AIAG Quality Guides

Quality capability and capacity in the supply chain are common concerns across manufacturing sectors. Decades ago, the Automotive Industry Action Group (AIAG) brought the domestic automakers together to develop common quality methods and tools for the supply chain. These became known as the Core Tools, i.e., SPC, MSA, FMEA, APQP, and PPAP. These tools are now being used by other manufacturing sectors, e.g., Aerospace, Defense, and Pharmaceuticals.

Later AIAG work produced the quality standards QS-9000 and its successor, ISO TS/16949. The latest chapter from AIAG is their new common Sub-Tier Supplier Management Process Guide (CQI-19) produced by major direct suppliers to align the performance expectations for their suppliers.

Sub-Tier Supplier Management Process Guide (CQI-19) The CQI-19 Guide was developed to address common issues in the industry, defines the minimum quality-related requirements for Sub-Tier suppliers, and provides explicit guidance on effective identification and control of Pass-Through-Characteristics. It also defines the minimum content for use in an organization’s supplier risk and quality system assessments, and lists qualifications for supplier development “coaches”, resulting in higher quality and lower cost to all members of the supply chain.

Effective Problem Solving Practitioner Guide (CQI-20) The Effective Problem Solving Practitioner Guide provides the latest automaker thinking on root cause analysis and effective problem solving. It focuses on the process and the roles of the problem solving team members to resolve difficult problems. It provides guidance on which quality tools are most effective at each stage of the process.

The CQI-20 Guide was developed due to concerns expressed by automakers and suppliers about the ability to prevent problem recurrence. In fact, at the time of publication, corrective action (clause 8.5.2) was the top cause of ISO TS/16949 major nonconformities issued by certification bodies. This Practitioner Guide, along with the Effective Problem Solving Leader Guide, defines what must be done by an organization to address this concern.

We are all problem solvers at some level. Effective Problem Solving is applicable across an organization at all levels, from top management to the factory floor. This new CQI-20 Guide provides current automaker thinking on this evolving subject, with practical guidance in a more user-friendly format. The guidance is targeted for those who have to manage or implement complex problem solving, especially where the use of cross-functional teams is required.

Areas of CQI-20 emphasis include effective problem identification, moving beyond containment, knowing when to engage a supplier, selecting the best option among alternatives, what tools are most applicable in each stage of the process, and more.

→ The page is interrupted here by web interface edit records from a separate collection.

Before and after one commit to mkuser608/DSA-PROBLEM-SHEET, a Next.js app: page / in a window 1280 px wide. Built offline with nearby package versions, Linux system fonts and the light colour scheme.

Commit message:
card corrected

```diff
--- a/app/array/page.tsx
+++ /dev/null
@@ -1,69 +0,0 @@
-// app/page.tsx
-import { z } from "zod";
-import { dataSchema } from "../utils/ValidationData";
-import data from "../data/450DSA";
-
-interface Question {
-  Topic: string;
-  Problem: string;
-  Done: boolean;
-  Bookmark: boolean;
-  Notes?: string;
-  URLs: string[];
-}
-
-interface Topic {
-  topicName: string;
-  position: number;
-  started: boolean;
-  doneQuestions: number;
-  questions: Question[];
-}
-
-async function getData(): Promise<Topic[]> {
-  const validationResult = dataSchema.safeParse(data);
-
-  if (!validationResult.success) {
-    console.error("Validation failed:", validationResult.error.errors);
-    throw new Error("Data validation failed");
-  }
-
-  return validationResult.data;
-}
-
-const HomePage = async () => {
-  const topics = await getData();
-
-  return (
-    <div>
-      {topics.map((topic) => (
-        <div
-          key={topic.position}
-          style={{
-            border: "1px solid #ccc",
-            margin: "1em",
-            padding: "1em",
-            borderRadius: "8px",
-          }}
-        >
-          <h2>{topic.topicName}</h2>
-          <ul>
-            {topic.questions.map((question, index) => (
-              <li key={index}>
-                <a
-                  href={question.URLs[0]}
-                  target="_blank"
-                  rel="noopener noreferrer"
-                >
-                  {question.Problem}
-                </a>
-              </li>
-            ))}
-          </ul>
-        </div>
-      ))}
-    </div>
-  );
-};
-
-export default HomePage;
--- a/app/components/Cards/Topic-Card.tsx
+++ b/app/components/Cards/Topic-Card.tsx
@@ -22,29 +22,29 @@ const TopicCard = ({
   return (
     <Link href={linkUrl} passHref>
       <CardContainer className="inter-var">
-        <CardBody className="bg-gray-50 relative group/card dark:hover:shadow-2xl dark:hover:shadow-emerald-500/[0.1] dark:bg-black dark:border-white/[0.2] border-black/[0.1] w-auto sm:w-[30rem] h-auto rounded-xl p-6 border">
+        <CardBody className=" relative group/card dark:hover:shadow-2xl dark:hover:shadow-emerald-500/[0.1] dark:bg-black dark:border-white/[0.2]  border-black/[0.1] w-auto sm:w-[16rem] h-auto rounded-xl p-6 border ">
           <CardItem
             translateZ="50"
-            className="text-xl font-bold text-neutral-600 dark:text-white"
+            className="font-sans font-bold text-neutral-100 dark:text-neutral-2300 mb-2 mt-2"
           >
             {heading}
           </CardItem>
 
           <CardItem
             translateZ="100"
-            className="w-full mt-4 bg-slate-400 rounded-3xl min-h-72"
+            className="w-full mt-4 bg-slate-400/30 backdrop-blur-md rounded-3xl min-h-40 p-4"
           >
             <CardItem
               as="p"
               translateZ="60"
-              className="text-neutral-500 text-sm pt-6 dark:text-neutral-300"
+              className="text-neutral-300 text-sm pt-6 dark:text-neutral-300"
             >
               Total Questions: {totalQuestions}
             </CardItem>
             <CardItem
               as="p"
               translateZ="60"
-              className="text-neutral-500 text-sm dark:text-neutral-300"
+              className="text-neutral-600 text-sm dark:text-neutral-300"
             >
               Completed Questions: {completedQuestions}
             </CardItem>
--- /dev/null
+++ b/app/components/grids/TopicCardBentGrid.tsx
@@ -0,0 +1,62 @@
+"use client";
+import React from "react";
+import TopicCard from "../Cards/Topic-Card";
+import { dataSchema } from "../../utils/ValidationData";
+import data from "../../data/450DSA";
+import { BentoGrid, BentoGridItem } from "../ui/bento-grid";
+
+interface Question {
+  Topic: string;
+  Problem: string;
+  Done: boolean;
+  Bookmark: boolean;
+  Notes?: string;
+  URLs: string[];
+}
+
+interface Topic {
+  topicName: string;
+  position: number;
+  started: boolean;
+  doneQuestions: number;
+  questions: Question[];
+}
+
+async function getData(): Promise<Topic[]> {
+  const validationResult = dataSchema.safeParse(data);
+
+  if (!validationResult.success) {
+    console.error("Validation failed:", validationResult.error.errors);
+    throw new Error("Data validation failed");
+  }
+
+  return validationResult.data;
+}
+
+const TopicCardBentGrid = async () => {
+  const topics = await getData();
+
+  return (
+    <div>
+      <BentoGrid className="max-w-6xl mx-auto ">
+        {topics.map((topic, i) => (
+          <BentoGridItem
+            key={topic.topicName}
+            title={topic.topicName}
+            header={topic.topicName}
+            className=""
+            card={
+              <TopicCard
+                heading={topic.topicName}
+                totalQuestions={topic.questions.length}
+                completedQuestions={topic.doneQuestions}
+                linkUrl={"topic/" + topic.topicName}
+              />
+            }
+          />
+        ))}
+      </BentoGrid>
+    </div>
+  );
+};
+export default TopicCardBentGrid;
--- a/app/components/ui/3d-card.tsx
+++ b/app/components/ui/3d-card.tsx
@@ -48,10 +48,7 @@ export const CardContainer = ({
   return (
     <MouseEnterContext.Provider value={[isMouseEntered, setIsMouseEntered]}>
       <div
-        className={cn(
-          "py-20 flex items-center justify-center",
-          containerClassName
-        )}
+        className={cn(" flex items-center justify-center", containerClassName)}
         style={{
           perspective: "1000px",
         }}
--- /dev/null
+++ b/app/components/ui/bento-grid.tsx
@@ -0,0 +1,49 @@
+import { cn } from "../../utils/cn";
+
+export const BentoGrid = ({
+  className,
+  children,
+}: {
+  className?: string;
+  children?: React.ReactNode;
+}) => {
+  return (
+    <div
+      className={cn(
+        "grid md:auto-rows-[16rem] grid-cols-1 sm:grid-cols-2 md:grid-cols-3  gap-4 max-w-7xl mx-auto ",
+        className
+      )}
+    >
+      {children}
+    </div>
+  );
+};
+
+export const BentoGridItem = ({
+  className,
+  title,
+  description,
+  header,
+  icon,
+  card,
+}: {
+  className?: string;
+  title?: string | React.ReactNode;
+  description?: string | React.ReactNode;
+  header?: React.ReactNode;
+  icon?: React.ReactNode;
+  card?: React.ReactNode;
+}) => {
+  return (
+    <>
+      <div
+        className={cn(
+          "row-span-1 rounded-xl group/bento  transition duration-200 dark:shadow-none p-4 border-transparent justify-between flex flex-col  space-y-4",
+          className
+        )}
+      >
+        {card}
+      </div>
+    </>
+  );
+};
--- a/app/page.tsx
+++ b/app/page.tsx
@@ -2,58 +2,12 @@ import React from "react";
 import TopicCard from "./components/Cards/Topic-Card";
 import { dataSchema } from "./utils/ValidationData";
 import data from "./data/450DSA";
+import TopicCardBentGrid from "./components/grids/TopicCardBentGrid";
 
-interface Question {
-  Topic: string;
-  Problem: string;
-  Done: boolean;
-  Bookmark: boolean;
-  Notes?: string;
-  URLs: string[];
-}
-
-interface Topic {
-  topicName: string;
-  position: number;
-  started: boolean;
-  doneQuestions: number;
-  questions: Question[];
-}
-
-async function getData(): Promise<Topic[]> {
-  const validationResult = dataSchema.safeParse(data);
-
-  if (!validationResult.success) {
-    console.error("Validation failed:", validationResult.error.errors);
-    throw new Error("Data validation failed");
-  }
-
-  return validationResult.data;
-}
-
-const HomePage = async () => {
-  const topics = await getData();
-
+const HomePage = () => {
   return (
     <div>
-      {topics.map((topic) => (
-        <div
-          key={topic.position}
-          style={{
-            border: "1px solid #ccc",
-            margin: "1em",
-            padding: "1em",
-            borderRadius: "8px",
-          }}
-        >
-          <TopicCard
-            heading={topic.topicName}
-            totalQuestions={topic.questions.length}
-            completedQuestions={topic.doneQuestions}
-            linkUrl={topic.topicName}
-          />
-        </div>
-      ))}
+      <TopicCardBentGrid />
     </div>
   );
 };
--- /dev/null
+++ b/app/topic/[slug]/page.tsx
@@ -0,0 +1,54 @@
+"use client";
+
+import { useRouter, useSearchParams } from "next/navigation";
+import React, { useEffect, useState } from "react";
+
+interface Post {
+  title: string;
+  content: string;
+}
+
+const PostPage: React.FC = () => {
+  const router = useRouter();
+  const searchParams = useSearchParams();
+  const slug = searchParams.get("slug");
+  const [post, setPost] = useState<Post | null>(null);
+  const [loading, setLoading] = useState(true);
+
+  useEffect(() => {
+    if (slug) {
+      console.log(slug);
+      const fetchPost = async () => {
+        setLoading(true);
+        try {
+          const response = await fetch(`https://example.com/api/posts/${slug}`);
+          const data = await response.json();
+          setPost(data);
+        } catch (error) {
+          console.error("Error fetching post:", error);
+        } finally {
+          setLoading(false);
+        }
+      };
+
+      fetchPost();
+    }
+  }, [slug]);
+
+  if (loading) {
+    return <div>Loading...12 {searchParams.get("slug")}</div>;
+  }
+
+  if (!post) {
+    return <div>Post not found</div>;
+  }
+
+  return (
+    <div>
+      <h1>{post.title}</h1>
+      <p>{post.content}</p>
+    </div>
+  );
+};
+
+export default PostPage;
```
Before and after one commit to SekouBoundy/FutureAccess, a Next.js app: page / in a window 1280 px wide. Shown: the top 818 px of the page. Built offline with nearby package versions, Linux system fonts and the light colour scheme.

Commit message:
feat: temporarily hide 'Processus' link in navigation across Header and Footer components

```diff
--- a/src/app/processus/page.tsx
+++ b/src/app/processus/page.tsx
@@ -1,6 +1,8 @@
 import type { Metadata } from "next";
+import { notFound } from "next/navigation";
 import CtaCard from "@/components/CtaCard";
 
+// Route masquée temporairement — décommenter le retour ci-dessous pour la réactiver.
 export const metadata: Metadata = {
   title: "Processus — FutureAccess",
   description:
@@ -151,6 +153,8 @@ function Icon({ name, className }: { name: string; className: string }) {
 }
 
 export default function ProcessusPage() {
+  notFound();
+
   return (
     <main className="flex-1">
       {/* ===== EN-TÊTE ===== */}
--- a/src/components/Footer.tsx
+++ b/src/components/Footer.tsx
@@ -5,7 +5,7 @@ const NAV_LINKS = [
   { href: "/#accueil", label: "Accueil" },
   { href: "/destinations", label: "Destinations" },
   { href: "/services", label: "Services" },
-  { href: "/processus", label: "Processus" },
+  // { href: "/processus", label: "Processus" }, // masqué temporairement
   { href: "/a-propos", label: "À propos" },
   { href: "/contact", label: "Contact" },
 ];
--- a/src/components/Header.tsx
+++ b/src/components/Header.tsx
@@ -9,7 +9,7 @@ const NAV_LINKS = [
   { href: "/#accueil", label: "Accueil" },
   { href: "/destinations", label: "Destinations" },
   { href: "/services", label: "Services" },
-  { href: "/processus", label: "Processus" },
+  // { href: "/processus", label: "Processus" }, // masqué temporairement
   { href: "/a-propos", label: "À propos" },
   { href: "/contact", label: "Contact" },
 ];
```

This Guide can help you eliminate complex recurring quality problems.

Effective Problem Solving Leader Guide (CQI-21) Quality pioneers Edwards Deming, Joseph Juran, and Phillip Crosby, among others, began their careers as quality practitioners. As their experience grew, they shifted their attention from the tools for quality to focus on top leadership and creating an organizational culture where quality can be nurtured and achieved. It is no different today.

Deming pointed out that the commitment of top management to quality and productivity is not enough. He said they must know what it is that they are committed to, that is, what they must do. These obligations cannot be delegated. Support is not enough. Action is required. The CQI-21 guide focuses on the leader’s role in establishing the culture for problem solving teams and effectively engaging with them to prevent problem recurrence (which results in poor quality and lost profitability).

Cost of Poor Quality (CQI-22) The new Cost of Poor Quality Guide (CQI-22) was in response to evidence that quality metrics expressed more in terms of money, the language of management, will continue to be a key driver of quality improvement. Quality pioneers Joe Juran and Phil Crosby advocated the use of Cost of Quality as the way to measure quality in an organization. Crosby noted that companies report on other functions, e.g., sales, inventory, and compensation in terms of money, but not quality.

Many companies waste up to 35% of their operating budgets doing things less efficiently than possible or by failing to capitalize on opportunities. The CQI-22 Guide will help identify and quantify where the inefficiencies exist, effectively communicate these deficiencies to upper management, and prioritize the actions needed for immediate operational improvement and reduction in variance.